Structuring the interactive game using Google Forms presented some challenges and limitations, primarily due to the platform not being inherently designed for gaming purposes. One challenge was the complexity of creating and managing multiple branching paths and scenarios within the form, which required meticulous planning and organization to execute effectively, particularly when using a screen reader, as I mentioned above. However, using Google forms in this creative way, was even more enjoyable, because I had to create various surveys for other courses this semester, so using Google forms this innovatively, made me more enthusiastic to find out more about how I can make Google forms work in unusual ways.
Tool 6: Slack
Slack was introduced by the professor at the beginning of the semester, and I was excited about its potential for fostering a sense of community and engagement within the class. While I had initially planned to post fun and engaging content on Slack, the busyness of the semester limited my ability to do so. Nevertheless, Slack served as a more lighthearted way of communicating with classmates, allowing us to ask questions, engage in direct conversations, host polls, and even check in on one another.
One feature of Slack that I found particularly beneficial and enjoyable was the inclusion of interesting activities by the professor, such as “how we are feeling” questions during some of the classes, and in-class activities conducted there as well. For instance, we had a thorough discussion on clickbaits and fake news, where each group of students was asked to identify a piece of information, and whether it was factual or not, and then we were asked to post the results on the platform so that the rest of the class could see.
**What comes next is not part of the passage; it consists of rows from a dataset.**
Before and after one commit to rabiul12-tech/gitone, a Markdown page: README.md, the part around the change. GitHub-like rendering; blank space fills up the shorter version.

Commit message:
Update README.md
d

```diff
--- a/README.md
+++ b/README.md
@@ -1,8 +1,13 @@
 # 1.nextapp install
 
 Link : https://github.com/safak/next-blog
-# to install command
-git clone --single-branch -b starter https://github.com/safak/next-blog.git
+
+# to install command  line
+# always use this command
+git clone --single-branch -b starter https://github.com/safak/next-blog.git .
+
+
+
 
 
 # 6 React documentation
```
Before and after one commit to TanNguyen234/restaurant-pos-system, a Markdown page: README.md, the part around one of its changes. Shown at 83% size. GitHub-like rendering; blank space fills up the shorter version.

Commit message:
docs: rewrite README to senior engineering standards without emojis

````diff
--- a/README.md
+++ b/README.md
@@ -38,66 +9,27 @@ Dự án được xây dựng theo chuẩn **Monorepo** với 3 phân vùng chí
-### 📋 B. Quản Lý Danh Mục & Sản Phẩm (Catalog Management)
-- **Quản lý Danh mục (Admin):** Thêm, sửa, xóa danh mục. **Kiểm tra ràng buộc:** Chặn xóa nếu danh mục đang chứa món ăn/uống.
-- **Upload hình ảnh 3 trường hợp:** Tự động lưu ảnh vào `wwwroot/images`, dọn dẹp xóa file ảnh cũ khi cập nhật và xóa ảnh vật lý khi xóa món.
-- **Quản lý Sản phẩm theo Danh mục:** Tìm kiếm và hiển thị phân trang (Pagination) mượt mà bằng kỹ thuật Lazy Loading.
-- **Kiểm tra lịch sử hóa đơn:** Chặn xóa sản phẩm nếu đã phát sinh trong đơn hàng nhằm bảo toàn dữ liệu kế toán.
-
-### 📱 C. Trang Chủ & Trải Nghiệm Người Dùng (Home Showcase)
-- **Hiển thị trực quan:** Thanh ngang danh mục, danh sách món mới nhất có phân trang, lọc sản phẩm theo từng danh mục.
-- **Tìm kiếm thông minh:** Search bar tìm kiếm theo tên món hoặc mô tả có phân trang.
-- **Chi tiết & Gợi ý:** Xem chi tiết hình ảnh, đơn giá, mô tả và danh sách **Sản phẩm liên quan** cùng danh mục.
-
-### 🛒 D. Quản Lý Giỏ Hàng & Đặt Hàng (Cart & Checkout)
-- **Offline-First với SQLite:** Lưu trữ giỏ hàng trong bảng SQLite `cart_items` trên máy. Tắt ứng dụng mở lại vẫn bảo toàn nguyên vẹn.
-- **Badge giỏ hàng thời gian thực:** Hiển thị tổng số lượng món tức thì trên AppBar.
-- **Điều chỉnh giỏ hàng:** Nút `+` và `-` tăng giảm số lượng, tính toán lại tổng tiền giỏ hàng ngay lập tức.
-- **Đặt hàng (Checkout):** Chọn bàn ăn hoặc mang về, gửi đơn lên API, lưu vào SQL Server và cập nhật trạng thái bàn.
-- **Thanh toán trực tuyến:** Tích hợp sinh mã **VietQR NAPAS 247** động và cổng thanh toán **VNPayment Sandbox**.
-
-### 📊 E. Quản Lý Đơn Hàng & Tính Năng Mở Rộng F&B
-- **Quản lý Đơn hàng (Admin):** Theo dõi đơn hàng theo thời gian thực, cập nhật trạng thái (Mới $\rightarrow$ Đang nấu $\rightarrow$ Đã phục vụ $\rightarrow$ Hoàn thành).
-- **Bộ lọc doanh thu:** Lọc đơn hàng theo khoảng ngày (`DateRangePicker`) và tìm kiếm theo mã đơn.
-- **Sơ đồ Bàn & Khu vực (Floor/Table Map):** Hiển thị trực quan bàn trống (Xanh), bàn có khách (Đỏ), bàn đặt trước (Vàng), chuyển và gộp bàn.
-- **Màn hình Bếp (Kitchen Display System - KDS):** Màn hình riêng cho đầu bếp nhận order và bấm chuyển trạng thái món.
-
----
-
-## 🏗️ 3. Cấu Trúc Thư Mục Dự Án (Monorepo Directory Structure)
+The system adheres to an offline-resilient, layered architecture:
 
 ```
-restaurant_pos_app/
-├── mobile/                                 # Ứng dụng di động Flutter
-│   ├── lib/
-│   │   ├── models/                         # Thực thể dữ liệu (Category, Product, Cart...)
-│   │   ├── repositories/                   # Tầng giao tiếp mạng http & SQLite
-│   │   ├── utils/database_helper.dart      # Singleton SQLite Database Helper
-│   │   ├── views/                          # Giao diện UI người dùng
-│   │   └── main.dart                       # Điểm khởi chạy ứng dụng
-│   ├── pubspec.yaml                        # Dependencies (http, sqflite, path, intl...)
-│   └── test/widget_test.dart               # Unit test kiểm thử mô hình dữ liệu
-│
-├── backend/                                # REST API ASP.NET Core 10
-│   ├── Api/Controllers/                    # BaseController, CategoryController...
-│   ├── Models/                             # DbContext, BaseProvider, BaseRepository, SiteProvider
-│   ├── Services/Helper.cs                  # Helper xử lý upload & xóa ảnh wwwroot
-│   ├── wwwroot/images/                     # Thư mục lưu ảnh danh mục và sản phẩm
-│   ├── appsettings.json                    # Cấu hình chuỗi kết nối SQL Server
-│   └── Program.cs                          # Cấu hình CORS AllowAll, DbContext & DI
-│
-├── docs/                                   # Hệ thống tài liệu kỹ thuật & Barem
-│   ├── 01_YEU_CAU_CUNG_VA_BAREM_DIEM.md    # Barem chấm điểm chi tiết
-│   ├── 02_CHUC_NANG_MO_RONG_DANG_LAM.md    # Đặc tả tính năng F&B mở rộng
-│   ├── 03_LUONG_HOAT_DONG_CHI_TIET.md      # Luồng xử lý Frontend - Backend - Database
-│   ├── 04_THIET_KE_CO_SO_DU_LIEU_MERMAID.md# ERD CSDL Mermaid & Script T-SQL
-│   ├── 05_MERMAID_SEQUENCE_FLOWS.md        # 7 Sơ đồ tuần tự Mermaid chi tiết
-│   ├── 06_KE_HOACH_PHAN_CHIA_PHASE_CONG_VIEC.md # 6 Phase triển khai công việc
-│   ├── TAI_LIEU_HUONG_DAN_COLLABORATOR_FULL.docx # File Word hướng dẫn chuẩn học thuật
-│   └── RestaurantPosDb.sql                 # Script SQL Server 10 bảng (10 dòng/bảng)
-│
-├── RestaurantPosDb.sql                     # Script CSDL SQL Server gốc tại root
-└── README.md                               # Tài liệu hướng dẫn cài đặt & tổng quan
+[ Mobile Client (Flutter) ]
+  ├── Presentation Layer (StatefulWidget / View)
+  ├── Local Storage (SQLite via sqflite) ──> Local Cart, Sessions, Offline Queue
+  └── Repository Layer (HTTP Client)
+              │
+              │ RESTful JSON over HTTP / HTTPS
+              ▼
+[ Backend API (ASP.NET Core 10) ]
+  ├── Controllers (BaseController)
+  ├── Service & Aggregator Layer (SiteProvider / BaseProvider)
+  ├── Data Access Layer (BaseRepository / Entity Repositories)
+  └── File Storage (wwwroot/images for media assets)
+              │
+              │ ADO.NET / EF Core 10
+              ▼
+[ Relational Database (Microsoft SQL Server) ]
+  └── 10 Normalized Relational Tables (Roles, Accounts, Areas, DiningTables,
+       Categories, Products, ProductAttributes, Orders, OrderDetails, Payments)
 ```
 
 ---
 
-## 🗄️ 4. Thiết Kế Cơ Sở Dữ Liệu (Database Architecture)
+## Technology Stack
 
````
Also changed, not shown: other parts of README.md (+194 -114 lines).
It was such an enjoyable activity that we got to do, and the use of Slack as a quick way to post to the whole class made it a lot easier and quicker. These activities prompted reflection and encouraged us to think about our emotions and well-being, further teaching us about literacy and empathy. The professor’s active presence and engagement on Slack significantly contributed to my own participation and involvement in the course. Since Slack provided a platform that felt familiar and easy to use, akin to texting, I felt more inclined to be active and interactive on the platform. Knowing that the professor was actively monitoring Slack and encouraging discussion, I tried to ask questions and engage with classmates. Engaging on Slack offered a more immediate and informal communication channel compared to other methods such as in-class discussions or email. It facilitated real-time interactions and discussions, enabling quick responses and the opportunity for spontaneous conversation. This dynamic communication environment added a layer of interactivity and engagement to the learning experience that may have been less pronounced in other communication channels, which led to a powerful feeling of connectedness and belonging to the family that this class was at times. I believe that Slack is suitable for several types of environments, whether that was for work, or academic context, much like what we had this semester.
There were other tools that we used that were no less significant, but these six were the ones I enjoyed and interacted with the most. To conclude this post, I’ll leave you with a musical piece that I played and produced myself. Here is “Mariage d’Amour.” I hope you enjoy it!